> WHAT YOU NEED TO DO
Line count for the string "JSONObject": state how many lines in the records below hold it, giving only the number.
—————
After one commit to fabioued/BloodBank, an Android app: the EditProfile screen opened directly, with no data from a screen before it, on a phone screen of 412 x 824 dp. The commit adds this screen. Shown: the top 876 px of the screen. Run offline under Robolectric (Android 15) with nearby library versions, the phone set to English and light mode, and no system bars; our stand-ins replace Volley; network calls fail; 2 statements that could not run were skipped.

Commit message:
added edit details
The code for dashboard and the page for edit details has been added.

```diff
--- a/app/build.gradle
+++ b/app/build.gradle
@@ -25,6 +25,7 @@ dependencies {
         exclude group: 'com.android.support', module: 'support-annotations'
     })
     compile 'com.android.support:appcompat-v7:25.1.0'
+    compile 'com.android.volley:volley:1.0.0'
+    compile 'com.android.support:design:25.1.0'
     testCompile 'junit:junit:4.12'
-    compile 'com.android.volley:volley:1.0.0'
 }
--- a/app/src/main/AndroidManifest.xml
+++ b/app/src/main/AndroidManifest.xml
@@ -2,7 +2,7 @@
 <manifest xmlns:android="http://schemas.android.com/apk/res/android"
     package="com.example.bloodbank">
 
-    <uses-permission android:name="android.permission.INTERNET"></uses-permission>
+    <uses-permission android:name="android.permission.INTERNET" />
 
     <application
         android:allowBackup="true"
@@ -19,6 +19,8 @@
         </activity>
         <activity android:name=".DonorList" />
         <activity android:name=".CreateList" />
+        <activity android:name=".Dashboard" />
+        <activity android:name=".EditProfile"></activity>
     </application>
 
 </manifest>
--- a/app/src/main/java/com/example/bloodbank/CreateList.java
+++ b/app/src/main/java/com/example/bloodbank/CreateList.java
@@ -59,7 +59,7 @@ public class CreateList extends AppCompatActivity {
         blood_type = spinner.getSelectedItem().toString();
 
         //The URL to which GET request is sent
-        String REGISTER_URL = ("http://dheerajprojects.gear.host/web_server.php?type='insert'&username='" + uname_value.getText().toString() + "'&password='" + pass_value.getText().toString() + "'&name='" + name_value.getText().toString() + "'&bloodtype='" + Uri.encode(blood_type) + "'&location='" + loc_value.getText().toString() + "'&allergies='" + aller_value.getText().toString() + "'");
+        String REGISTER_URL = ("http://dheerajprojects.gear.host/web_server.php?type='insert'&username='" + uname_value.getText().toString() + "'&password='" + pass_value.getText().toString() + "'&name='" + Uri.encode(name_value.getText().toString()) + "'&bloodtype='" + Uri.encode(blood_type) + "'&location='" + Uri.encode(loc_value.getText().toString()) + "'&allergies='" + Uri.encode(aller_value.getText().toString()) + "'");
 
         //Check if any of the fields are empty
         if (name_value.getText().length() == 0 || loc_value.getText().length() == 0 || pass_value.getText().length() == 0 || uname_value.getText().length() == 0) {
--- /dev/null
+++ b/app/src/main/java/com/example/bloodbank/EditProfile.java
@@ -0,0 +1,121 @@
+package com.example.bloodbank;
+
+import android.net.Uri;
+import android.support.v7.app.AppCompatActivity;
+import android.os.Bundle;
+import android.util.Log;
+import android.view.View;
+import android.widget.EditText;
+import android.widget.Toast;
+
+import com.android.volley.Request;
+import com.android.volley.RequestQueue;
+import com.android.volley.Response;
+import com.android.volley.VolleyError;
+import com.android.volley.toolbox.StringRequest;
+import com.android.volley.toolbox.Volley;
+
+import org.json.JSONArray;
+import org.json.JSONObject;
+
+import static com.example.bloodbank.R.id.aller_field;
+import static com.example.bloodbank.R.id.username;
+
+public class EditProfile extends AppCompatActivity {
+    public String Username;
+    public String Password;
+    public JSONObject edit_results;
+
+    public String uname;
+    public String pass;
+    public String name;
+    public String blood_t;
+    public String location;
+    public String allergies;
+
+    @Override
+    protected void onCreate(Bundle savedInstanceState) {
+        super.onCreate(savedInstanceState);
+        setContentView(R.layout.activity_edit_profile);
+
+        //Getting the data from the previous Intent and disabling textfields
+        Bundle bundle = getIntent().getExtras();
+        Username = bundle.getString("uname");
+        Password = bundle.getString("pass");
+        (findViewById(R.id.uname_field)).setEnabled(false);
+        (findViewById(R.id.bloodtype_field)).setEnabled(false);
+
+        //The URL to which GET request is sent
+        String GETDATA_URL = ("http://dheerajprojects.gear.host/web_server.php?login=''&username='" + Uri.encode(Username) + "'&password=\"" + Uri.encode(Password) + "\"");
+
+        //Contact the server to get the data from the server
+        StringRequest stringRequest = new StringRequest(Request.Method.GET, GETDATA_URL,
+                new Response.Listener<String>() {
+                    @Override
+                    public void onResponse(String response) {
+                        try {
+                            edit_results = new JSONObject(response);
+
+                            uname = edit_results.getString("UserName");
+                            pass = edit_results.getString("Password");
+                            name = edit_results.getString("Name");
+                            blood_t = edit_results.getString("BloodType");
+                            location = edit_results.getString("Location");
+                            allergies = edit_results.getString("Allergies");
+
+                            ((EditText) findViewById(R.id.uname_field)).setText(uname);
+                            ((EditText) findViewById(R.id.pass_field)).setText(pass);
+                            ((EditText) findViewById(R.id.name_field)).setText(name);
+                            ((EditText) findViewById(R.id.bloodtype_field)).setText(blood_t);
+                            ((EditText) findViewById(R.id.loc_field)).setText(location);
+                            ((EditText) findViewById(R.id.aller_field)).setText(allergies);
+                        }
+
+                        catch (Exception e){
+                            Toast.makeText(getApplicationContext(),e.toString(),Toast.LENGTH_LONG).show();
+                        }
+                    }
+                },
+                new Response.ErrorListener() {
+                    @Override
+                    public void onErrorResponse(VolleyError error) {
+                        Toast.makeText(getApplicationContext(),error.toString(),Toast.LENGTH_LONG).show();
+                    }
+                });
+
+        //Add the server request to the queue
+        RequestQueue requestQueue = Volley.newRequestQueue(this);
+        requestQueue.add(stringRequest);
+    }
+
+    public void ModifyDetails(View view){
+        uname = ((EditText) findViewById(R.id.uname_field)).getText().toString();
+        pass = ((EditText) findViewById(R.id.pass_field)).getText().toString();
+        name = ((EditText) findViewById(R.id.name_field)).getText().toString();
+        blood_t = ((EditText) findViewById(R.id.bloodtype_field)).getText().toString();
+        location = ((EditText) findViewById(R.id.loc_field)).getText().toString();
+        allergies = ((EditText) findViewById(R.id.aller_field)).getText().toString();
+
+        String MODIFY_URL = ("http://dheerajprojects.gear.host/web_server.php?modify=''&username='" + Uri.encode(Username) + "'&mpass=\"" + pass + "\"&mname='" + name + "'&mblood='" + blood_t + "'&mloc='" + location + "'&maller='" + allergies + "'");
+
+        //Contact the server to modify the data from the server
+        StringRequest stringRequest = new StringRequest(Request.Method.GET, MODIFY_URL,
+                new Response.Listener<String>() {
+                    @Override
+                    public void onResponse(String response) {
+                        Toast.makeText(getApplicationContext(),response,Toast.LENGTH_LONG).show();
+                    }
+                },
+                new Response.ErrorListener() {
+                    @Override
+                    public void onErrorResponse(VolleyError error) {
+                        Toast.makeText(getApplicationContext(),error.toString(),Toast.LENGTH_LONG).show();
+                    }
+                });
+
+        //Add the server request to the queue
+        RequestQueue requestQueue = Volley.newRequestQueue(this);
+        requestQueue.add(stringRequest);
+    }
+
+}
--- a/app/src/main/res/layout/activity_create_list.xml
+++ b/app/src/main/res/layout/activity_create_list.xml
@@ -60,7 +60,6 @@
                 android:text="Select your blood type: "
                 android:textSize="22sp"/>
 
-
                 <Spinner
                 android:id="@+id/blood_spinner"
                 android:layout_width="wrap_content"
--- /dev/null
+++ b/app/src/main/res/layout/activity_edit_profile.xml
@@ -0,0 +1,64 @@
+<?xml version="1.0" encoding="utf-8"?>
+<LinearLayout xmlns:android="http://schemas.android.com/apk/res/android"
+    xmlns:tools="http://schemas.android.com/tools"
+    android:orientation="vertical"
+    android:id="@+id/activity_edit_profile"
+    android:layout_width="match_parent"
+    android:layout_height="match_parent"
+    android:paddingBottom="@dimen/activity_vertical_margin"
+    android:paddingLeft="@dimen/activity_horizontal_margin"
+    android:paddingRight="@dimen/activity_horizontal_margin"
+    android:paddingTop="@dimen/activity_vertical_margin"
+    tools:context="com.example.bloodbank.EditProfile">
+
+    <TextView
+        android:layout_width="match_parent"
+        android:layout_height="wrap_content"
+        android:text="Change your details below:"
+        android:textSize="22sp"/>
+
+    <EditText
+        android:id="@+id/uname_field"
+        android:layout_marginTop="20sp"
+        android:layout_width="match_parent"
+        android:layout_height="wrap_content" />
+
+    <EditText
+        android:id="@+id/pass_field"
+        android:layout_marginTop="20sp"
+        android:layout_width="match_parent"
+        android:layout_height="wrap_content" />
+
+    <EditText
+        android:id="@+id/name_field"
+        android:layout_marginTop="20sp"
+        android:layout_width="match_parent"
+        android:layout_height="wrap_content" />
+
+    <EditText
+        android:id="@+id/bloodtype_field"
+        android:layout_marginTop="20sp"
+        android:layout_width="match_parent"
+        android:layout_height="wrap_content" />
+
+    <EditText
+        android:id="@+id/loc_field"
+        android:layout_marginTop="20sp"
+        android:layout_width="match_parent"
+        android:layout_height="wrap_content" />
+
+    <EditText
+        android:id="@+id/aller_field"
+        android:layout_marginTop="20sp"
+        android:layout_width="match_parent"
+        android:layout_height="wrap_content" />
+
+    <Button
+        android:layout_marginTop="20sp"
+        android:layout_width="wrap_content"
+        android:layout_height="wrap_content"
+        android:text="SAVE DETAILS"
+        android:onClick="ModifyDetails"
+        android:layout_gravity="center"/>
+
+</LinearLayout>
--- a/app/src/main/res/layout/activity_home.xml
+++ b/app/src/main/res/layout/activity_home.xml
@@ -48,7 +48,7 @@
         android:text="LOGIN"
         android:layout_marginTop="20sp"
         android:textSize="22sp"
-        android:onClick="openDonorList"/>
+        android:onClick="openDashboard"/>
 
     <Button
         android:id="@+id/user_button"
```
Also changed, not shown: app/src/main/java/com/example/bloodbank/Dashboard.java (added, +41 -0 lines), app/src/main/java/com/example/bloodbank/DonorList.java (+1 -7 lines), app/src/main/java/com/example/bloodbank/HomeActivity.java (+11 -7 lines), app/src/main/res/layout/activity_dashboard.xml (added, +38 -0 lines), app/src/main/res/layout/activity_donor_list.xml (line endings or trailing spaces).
—————
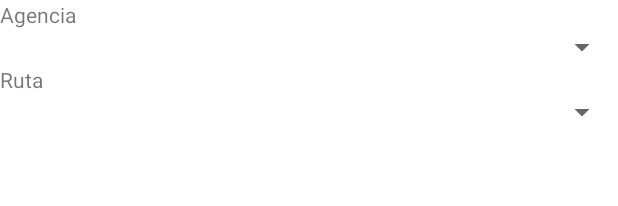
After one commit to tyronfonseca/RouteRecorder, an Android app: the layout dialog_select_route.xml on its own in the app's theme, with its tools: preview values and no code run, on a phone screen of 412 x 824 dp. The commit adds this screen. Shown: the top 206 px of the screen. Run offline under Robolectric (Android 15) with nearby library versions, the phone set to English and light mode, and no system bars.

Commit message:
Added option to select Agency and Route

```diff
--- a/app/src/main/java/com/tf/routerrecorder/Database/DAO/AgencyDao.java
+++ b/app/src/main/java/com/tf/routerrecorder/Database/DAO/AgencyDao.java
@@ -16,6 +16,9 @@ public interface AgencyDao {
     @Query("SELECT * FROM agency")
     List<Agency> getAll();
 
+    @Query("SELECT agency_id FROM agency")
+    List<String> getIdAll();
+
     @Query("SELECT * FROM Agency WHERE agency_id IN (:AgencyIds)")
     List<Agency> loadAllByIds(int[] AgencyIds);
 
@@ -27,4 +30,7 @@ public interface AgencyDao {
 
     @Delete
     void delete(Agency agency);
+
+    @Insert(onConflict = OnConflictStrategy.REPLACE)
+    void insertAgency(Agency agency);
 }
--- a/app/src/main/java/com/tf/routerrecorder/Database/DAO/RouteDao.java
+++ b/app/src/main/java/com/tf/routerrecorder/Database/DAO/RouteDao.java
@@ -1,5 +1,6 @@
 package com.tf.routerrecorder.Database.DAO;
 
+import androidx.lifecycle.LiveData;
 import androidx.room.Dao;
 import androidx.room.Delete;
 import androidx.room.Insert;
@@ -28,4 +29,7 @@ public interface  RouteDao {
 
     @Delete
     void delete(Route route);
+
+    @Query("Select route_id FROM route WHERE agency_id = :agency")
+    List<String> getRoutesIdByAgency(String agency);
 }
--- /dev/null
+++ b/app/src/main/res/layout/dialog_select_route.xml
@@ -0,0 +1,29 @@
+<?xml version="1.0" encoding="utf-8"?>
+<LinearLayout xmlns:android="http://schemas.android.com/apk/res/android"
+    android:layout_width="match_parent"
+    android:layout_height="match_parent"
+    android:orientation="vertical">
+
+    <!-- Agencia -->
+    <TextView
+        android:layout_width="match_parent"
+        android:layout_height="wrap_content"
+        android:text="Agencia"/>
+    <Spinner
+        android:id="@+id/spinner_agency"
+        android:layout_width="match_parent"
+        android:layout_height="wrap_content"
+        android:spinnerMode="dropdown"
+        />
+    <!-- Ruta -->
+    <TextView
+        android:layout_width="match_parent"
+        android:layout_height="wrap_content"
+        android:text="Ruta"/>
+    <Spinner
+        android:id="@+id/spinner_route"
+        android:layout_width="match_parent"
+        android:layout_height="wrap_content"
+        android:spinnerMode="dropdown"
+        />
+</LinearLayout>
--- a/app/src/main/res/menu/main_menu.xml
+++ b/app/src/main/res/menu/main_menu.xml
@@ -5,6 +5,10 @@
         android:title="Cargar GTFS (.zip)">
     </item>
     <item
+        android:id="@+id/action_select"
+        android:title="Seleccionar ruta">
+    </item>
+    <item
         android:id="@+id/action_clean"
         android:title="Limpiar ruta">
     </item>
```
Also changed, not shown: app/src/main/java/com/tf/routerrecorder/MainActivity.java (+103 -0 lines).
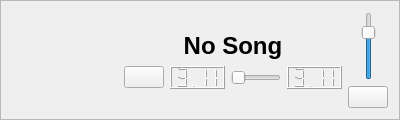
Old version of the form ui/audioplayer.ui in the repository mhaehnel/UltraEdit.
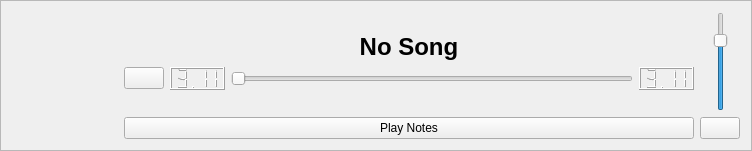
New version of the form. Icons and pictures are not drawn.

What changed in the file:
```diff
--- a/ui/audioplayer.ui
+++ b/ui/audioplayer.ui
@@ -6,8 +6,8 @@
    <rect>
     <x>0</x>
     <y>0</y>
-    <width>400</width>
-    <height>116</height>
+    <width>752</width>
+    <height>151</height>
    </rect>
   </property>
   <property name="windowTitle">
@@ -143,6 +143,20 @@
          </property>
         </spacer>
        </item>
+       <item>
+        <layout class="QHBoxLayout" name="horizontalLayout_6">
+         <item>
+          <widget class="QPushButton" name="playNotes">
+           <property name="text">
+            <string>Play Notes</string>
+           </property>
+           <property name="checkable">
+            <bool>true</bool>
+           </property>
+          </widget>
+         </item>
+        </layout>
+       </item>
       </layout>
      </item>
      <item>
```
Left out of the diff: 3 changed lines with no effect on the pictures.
—————
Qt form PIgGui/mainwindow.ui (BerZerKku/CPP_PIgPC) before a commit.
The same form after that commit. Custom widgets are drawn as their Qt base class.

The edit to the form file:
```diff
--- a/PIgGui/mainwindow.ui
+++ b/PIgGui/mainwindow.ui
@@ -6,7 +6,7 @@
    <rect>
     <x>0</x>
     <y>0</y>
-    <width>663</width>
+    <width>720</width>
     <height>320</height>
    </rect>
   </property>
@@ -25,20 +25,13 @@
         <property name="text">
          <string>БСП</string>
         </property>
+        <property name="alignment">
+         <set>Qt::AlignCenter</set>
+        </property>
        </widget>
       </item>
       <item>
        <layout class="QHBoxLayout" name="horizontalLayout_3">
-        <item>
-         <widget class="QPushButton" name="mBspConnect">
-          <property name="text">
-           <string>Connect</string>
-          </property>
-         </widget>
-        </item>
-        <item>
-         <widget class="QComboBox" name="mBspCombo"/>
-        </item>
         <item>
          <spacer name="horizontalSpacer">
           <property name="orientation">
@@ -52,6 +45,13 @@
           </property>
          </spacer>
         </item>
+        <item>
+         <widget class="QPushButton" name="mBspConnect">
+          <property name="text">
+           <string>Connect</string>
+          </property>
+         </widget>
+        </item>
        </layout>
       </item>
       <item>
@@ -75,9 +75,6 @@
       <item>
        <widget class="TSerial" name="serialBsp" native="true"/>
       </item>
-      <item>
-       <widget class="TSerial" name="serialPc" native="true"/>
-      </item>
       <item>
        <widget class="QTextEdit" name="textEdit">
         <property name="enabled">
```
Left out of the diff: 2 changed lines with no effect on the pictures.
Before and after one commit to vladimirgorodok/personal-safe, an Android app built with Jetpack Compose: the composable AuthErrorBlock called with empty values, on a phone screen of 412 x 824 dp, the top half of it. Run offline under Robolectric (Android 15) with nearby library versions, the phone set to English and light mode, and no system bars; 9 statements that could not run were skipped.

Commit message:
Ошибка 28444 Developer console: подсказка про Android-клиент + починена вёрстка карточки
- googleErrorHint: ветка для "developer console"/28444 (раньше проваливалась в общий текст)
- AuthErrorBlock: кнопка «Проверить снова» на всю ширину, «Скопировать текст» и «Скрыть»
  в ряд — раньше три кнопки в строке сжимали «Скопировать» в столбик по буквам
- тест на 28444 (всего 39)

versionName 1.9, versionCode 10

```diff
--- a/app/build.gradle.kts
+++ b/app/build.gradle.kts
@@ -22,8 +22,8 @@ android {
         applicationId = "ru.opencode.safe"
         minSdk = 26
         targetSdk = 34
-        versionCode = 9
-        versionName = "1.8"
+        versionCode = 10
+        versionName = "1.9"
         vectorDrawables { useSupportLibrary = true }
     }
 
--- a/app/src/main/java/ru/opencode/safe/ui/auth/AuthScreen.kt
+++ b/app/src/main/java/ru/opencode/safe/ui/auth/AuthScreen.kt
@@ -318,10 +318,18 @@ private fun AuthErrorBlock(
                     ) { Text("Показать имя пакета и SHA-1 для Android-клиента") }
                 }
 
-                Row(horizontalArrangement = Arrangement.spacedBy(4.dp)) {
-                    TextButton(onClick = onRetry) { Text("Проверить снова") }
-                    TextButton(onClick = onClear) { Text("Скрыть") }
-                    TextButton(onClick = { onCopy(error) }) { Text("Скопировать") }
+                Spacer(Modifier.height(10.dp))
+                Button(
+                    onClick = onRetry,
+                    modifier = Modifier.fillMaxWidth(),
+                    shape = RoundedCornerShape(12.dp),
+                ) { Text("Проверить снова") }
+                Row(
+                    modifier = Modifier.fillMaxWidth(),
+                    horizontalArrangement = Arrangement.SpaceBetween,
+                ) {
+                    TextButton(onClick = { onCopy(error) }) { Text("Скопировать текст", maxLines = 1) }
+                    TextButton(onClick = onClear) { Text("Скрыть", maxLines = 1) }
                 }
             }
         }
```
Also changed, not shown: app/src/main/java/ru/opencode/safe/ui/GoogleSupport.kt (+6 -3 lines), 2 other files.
—————
> EXPECTED ANSWER
3